The number of fatalities and injuries in traffic accidents is not only alarming, it is trending in the wrong direction. According to the National Safety Council, 2015 saw the largest one-year percentage increase in half a century with an estimated 38,300 people killed and 4.4 million injured on U.S. roads.
Just as alarming are the estimated costs associated with those accidents—a whopping $152 billion—including medical expenses, wage and productivity losses and property damage.
Breaking down the costs related to fleet vehicles involved in traffic accidents, the picture is not any prettier. In fact, fleet accidents are among the most costly of injury claims for a business with an average cost of around $70,000.
Compare this to an average of $36,592 for a workplace injury and the message is clear—ensuring the safety of your fleet and drivers is paramount to your operations and bottom line. Establishing a fleet safety program will help you accomplish that.
No fleet safety program can guarantee zero accidents, but what it can guarantee—if thoughtfully planned—are policies and procedures that help ensure a safe work environment, protect you from liability and improve employee safety and satisfaction.
So how do you get started putting a plan in place? Follow along for some key steps to consider for an effective program that protects your people, property and bottom line.
Get Senior Management On Board
Support from senior management is essential in establishing a culture that promotes safety. As leaders, senior management can set policies and allocate resources to create a safer environment and also set an example that encourages involvement at all levels. If senior management is not on board, no one is on board.
Establish Written Policies and Procedures
Create clear and comprehensive traffic safety policies and procedures and communicate and enforce them. Distribute policies and discuss them regularly with employees, including the consequences of failing to follow them.
Get commitment from your drivers by having them sign an agreement that they fully understand the policies and procedures and they agree to uphold them. Assign risk scores to drivers based on an on-going stream of behavioral data and when a driver’s scores rise above an established threshold, make it clear there will be consequences.
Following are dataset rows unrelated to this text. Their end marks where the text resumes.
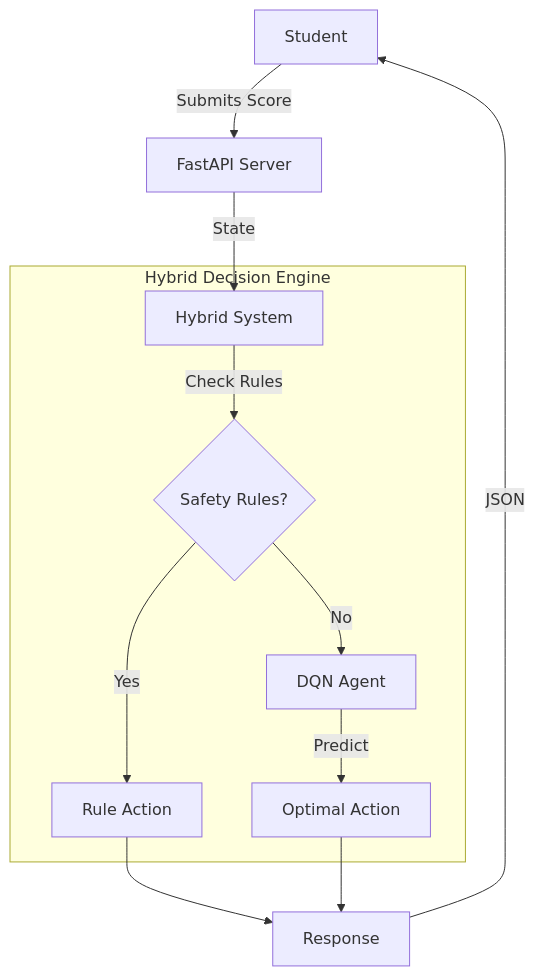
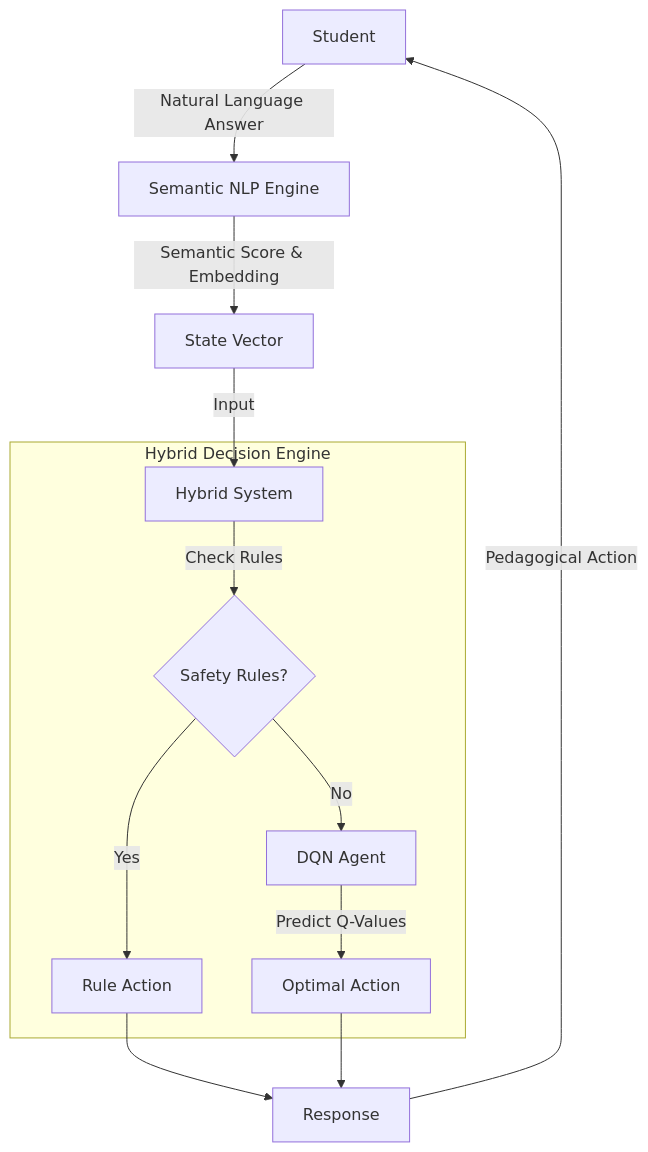
The diagram in README.md (suvomx1999/AI-Tutor), drawn with Mermaid before and after one commit. The commit also changed other lines of this file and 3 other files, not shown here.

````diff
--- a/README.md
+++ b/README.md
@@ -46,16 +63,17 @@
 ```mermaid
 graph TD
-    User[Student] -->|Submits Score| API[FastAPI Server];
-    API -->|State| Hybrid[Hybrid System];
+    User[Student] -->|Natural Language Answer| NLP[Semantic NLP Engine];
+    NLP -->|Semantic Score & Embedding| State[State Vector];
+    State -->|Input| Hybrid[Hybrid System];
     
     subgraph "Hybrid Decision Engine"
         Hybrid -->|Check Rules| Rules{Safety Rules?};
         Rules -->|Yes| Override[Rule Action];
         Rules -->|No| RL[DQN Agent];
-        RL -->|Predict| RLAction[Optimal Action];
+        RL -->|Predict Q-Values| RLAction[Optimal Action];
     end
     
     Override --> Response;
     RLAction --> Response;
-    Response -->|JSON| User;
+    Response -->|Pedagogical Action| User;
 ```
````
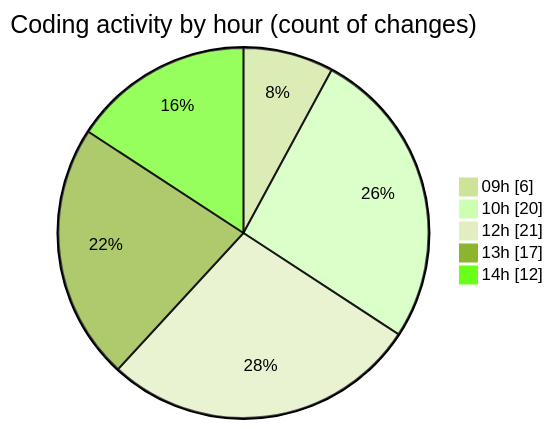
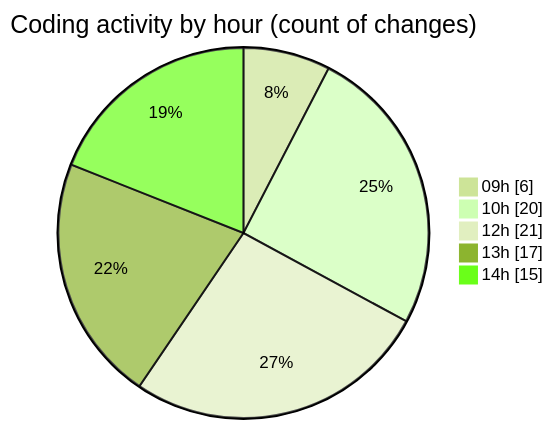
One commit to becaeroporto-bot/code-tracking changed the second of 2 diagrams in 2026-02-18/bot_v1_2/README.md. Above: the diagram before and after it, drawn with Mermaid (forest theme). The commit also changed other lines of this file and 1 other file, not shown here.

````diff
--- a/2026-02-18/bot_v1_2/README.md
+++ b/2026-02-18/bot_v1_2/README.md
@@ -55,9 +55,9 @@
 ```mermaid
 pie showData
 title Coding activity by hour (count of changes)
 "09h" : 6
 "10h" : 20
 "12h" : 21
 "13h" : 17
-"14h" : 12
+"14h" : 15
 ```
````
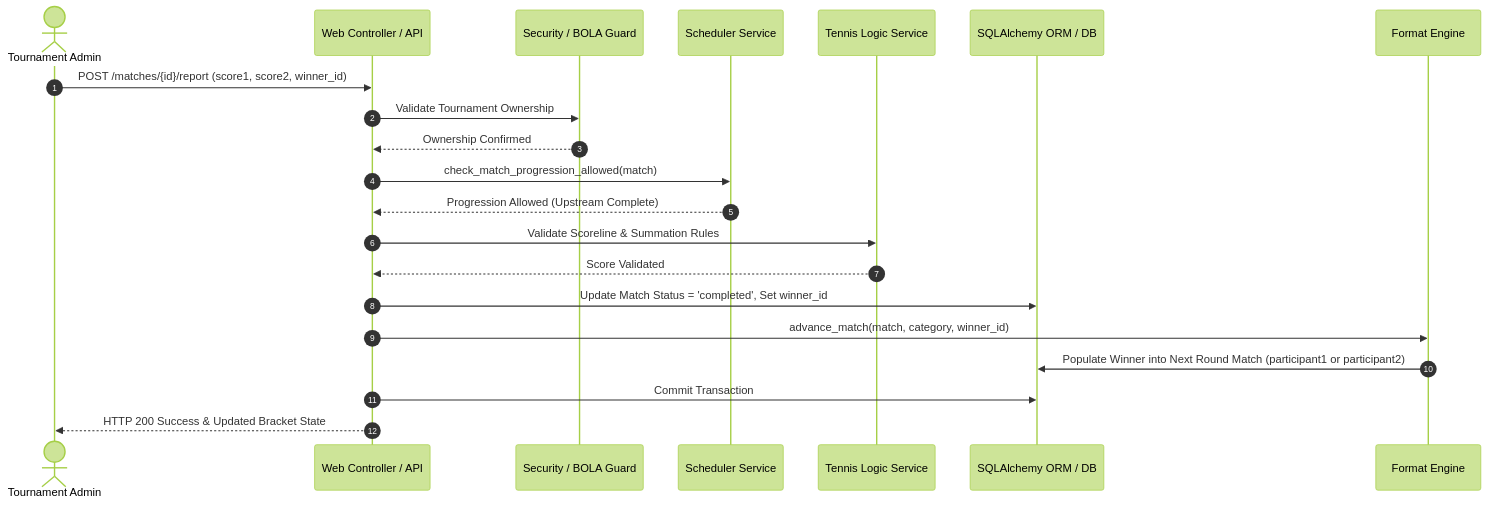
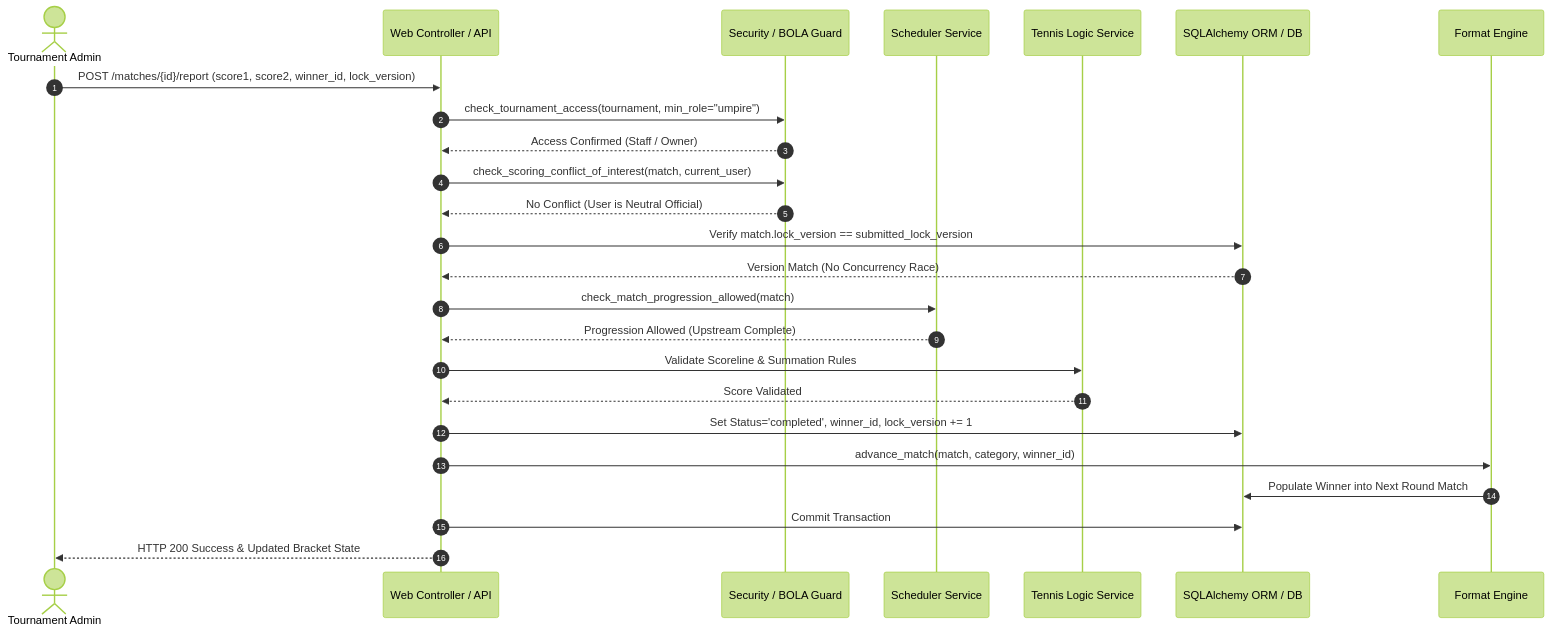
The first of 2 diagrams in docs/ARCHITECTURE.md (rahilmehta-24/TourneyPro), drawn with Mermaid (forest theme) before and after one commit. The commit also changed other lines of this file and 36 other files, not shown here.

````diff
--- a/docs/ARCHITECTURE.md
+++ b/docs/ARCHITECTURE.md
@@ -174,24 +251,28 @@
 ```mermaid
 sequenceDiagram
     autonumber
     actor Admin as Tournament Admin
     participant Web as Web Controller / API
     participant Sec as Security / BOLA Guard
     participant Sched as Scheduler Service
     participant Logic as Tennis Logic Service
     participant Model as SQLAlchemy ORM / DB
     participant Engine as Format Engine
 
-    Admin->>Web: POST /matches/{id}/report (score1, score2, winner_id)
-    Web->>Sec: Validate Tournament Ownership
-    Sec-->>Web: Ownership Confirmed
+    Admin->>Web: POST /matches/{id}/report (score1, score2, winner_id, lock_version)
+    Web->>Sec: check_tournament_access(tournament, min_role="umpire")
+    Sec-->>Web: Access Confirmed (Staff / Owner)
+    Web->>Sec: check_scoring_conflict_of_interest(match, current_user)
+    Sec-->>Web: No Conflict (User is Neutral Official)
+    Web->>Model: Verify match.lock_version == submitted_lock_version
+    Model-->>Web: Version Match (No Concurrency Race)
     Web->>Sched: check_match_progression_allowed(match)
     Sched-->>Web: Progression Allowed (Upstream Complete)
     Web->>Logic: Validate Scoreline & Summation Rules
     Logic-->>Web: Score Validated
-    Web->>Model: Update Match Status = 'completed', Set winner_id
+    Web->>Model: Set Status='completed', winner_id, lock_version += 1
     Web->>Engine: advance_match(match, category, winner_id)
-    Engine->>Model: Populate Winner into Next Round Match (participant1 or participant2)
+    Engine->>Model: Populate Winner into Next Round Match
     Web->>Model: Commit Transaction
     Web-->>Admin: HTTP 200 Success & Updated Bracket State
 ```
````
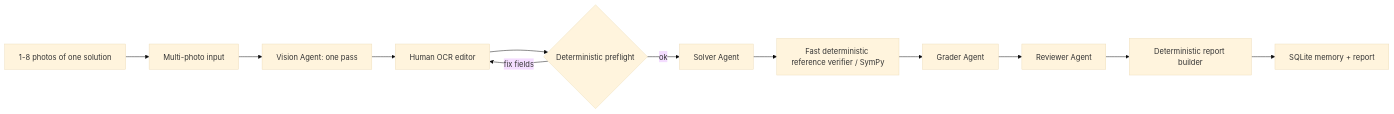
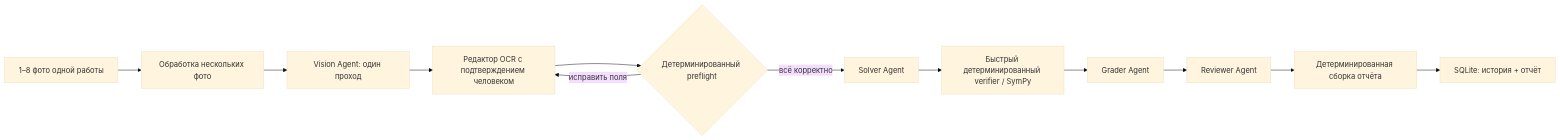
The diagram in docs/ARCHITECTURE.md (Arthur200014/MathCheckAi), drawn with Mermaid (base theme) before and after one commit. The commit also changed other lines of this file, not shown here.

````diff
--- a/docs/ARCHITECTURE.md
+++ b/docs/ARCHITECTURE.md
@@ -5,14 +5,14 @@
 ```mermaid
 flowchart LR
-    U[1-8 photos of one solution] --> MP[Multi-photo input]
-    MP --> V[Vision Agent: one pass]
-    V --> H[Human OCR editor]
-    H --> P{Deterministic preflight}
-    P -- fix fields --> H
-    P -- ok --> S[Solver Agent]
-    S --> R[Fast deterministic reference verifier / SymPy]
+    U[1–8 фото одной работы] --> MP[Обработка нескольких фото]
+    MP --> V[Vision Agent: один проход]
+    V --> H[Редактор OCR с подтверждением человеком]
+    H --> P{Детерминированный preflight}
+    P -- исправить поля --> H
+    P -- всё корректно --> S[Solver Agent]
+    S --> R[Быстрый детерминированный verifier / SymPy]
     R --> G[Grader Agent]
     G --> Q[Reviewer Agent]
-    Q --> B[Deterministic report builder]
-    B --> M[SQLite memory + report]
+    Q --> B[Детерминированная сборка отчёта]
+    B --> M[SQLite: история + отчёт]
 ```
````
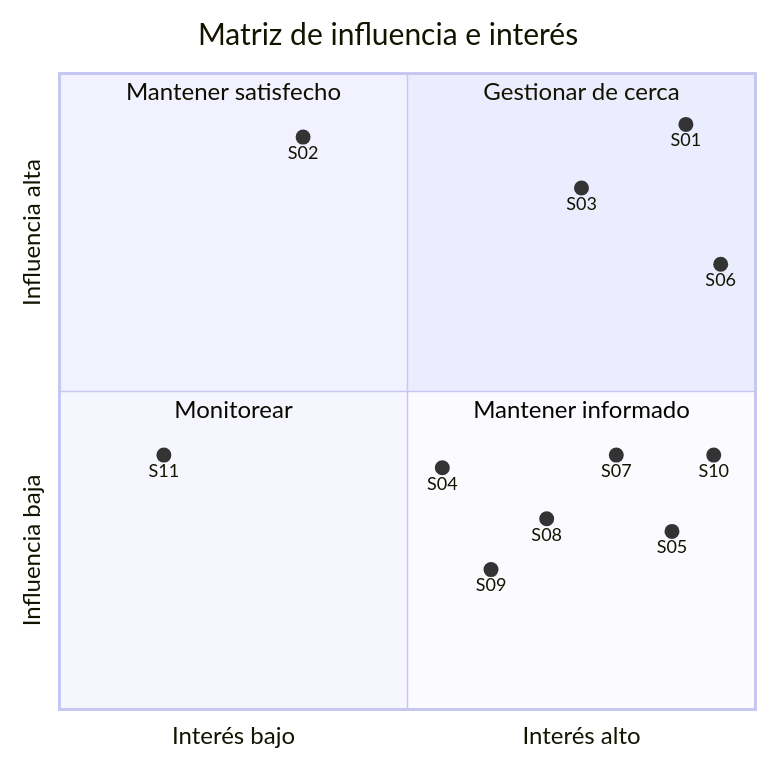
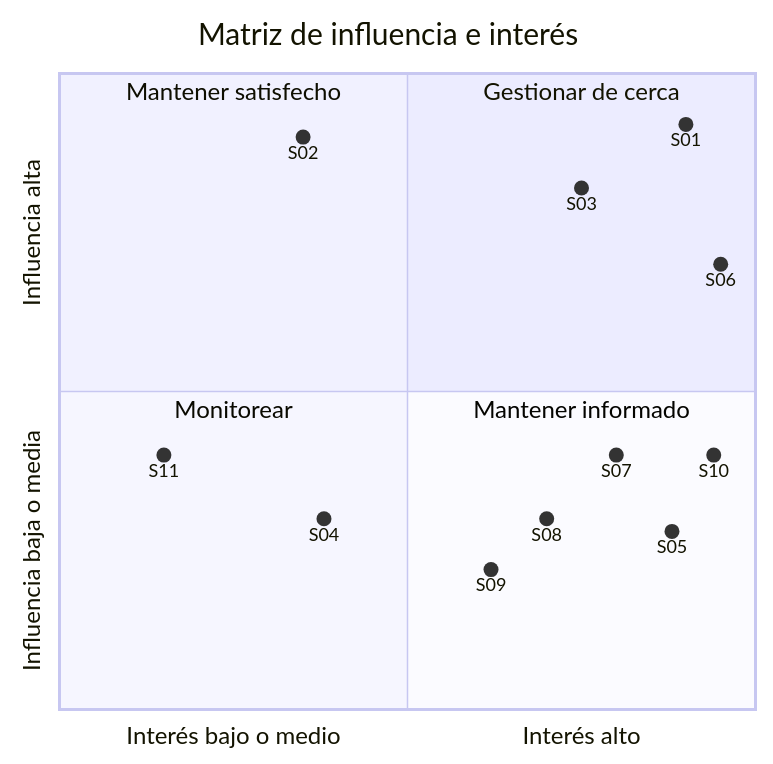
The diagram in docs/02_stakeholders.md (Marigi84/TPI-Gestion-Desarrollos-Software), drawn with Mermaid before and after one commit. The commit also changed other lines of this file and 1 other file, not shown here.

````diff
--- a/docs/02_stakeholders.md
+++ b/docs/02_stakeholders.md
@@ -44,21 +44,21 @@
 ```mermaid
 quadrantChart
     title Matriz de influencia e interés
-    x-axis Interés bajo --> Interés alto
-    y-axis Influencia baja --> Influencia alta
+    x-axis Interés bajo o medio --> Interés alto
+    y-axis Influencia baja o media --> Influencia alta
     quadrant-1 Gestionar de cerca
     quadrant-2 Mantener satisfecho
     quadrant-3 Monitorear
     quadrant-4 Mantener informado
     S01: [0.90, 0.92]
     S02: [0.35, 0.90]
     S03: [0.75, 0.82]
     S06: [0.95, 0.70]
     S07: [0.80, 0.40]
     S08: [0.70, 0.30]
     S09: [0.62, 0.22]
     S05: [0.88, 0.28]
     S10: [0.94, 0.40]
-    S04: [0.55, 0.38]
+    S04: [0.38, 0.30]
     S11: [0.15, 0.40]
 ```
````
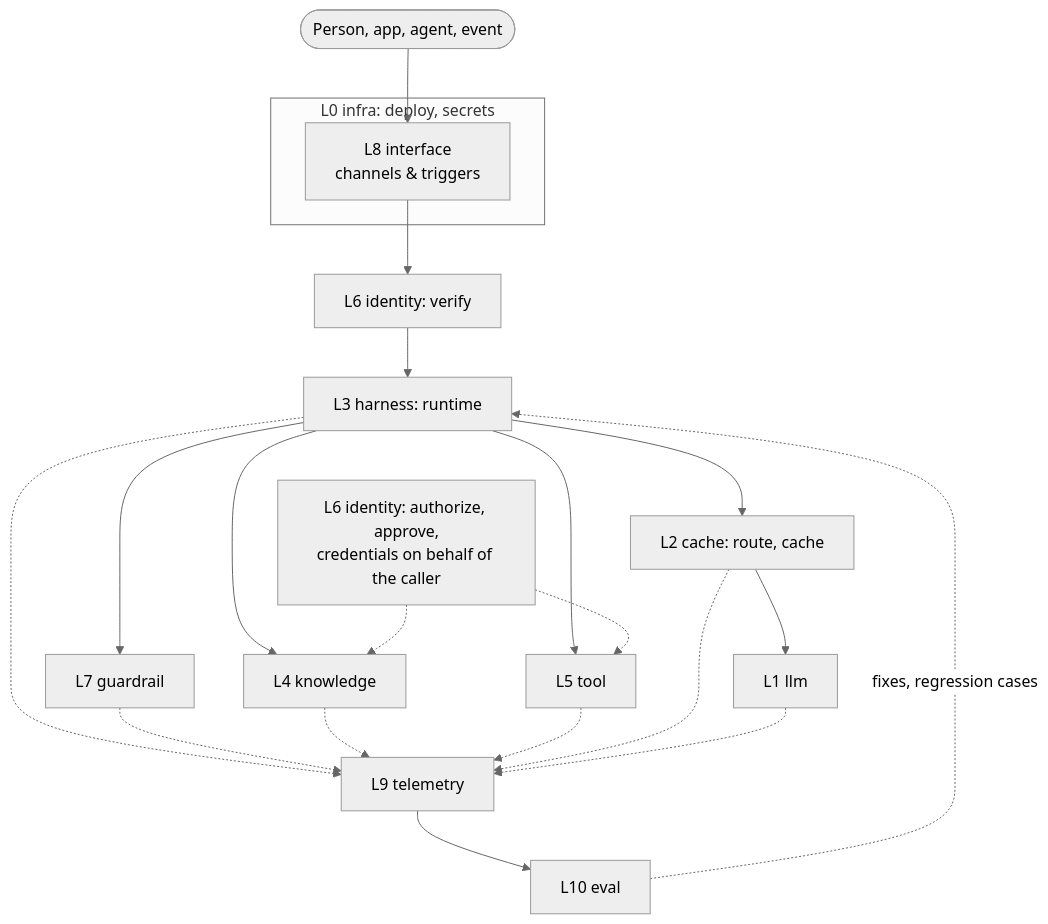
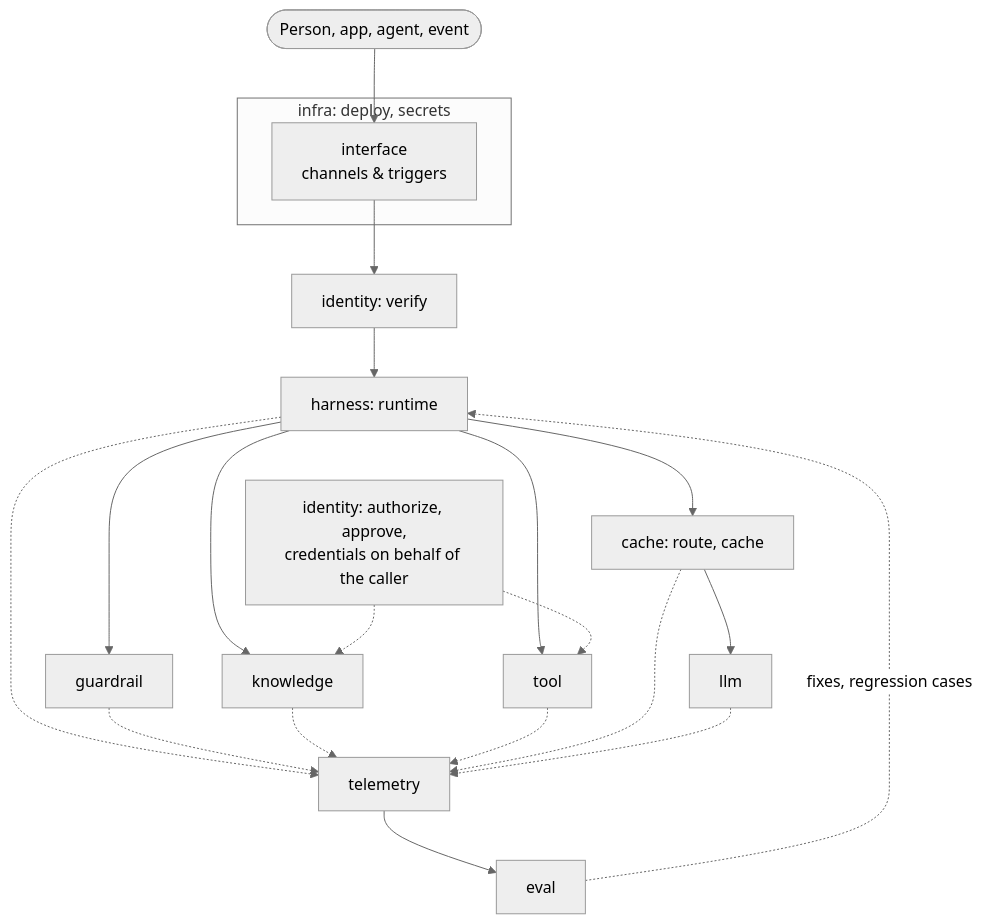
The diagram in docs/stack.md (aantenore/agent-layers), drawn with Mermaid (neutral theme) before and after one commit. The commit also changed other lines of this file and 72 other files, not shown here.

````diff
--- a/docs/stack.md
+++ b/docs/stack.md
@@ -31,24 +31,24 @@
 ```mermaid
 flowchart TB
-  client([Person, app, agent, event]) --> L8[L8 interface<br/>channels & triggers]
-  L8 --> L6v[L6 identity: verify]
-  L6v --> L3[L3 harness: runtime]
-  L3 --> L7[L7 guardrail]
-  L3 --> L4[L4 knowledge]
-  L3 --> L5[L5 tool]
-  L6a[L6 identity: authorize, approve,<br/>credentials on behalf of the caller] -.-> L5
-  L6a -.-> L4
-  L3 --> L2[L2 cache: route, cache]
-  L2 --> L1[L1 llm]
-  L3 -.-> L9[L9 telemetry]
-  L7 -.-> L9
-  L4 -.-> L9
-  L5 -.-> L9
-  L2 -.-> L9
-  L1 -.-> L9
-  L9 --> L10[L10 eval]
-  L10 -.->|fixes, regression cases| L3
-  subgraph L0[L0 infra: deploy, secrets]
-    L8
+  client([Person, app, agent, event]) --> interface[interface<br/>channels & triggers]
+  interface --> idv[identity: verify]
+  idv --> harness[harness: runtime]
+  harness --> guardrail[guardrail]
+  harness --> knowledge[knowledge]
+  harness --> tool[tool]
+  ida[identity: authorize, approve,<br/>credentials on behalf of the caller] -.-> tool
+  ida -.-> knowledge
+  harness --> cache[cache: route, cache]
+  cache --> llm[llm]
+  harness -.-> telemetry[telemetry]
+  guardrail -.-> telemetry
+  knowledge -.-> telemetry
+  tool -.-> telemetry
+  cache -.-> telemetry
+  llm -.-> telemetry
+  telemetry --> eval[eval]
+  eval -.->|fixes, regression cases| harness
+  subgraph infra[infra: deploy, secrets]
+    interface
   end
 ```
````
Motor Vehicle Record (MVR) Checks
Check the motor vehicle records of drivers and screen out those with poor ones. Review drivers’ MVRs twice a year to make sure they are maintaining a clean driving record and define the number of violations they can accumulate before taking action. Poor drivers mean greater liability.
Driver Training and Education
Driver training and safety awareness are perhaps the biggest factors in reducing accidents and lowering the number of injuries and fatalities.
Educate your drivers behind the wheel and in the classroom and work with them to provide training and seasonal driving tips. With drivers who are highly skilled at their job on your team, your goal of creating a safer culture is more easily realized.
Accident Reporting and Investigation
Have procedures in place to report and investigate accidents. Make it policy that all accidents are reported to the proper manager and make clear the steps drivers need to follow after an accident. When an accident occurs, review it, determine its cause and what steps are necessary to prevent similar accidents in the future.
Vehicle Selection and Maintenance
Knowing what features new vehicles need, plus properly maintaining and inspecting all vehicles helps cut down on accidents, breakdowns and faulty equipment.
For new vehicles, carefully consider what safety features are necessary. For example, do they need forward collision warning, lane departure warning, blind spot detection or maybe adaptive headlights?
Put all vehicles on a preventative maintenance schedule and have them inspected at least annually with results documented in a vehicle file.
Leveraging technology, no matter the size of your fleet, can further reduce accidents and related costs. Telematics programs are ever evolving to cover driver safety, increase productivity, route compliance and improve customer service. Drivers should be made aware that telematics technology is there to support them and help them be better drivers.
In addition to safety features mentioned in the section above, you may want to look into technology that disables cell phones while a vehicle is in motion, or crash avoidance technology for new vehicles or for refitting your older ones.
The Bottom Line
Improving safety and reducing accident costs is all about communication and compliance—communication between all fleet stakeholders and compliance with all policies and procedures.
It takes a team effort. And it is everyone’s job.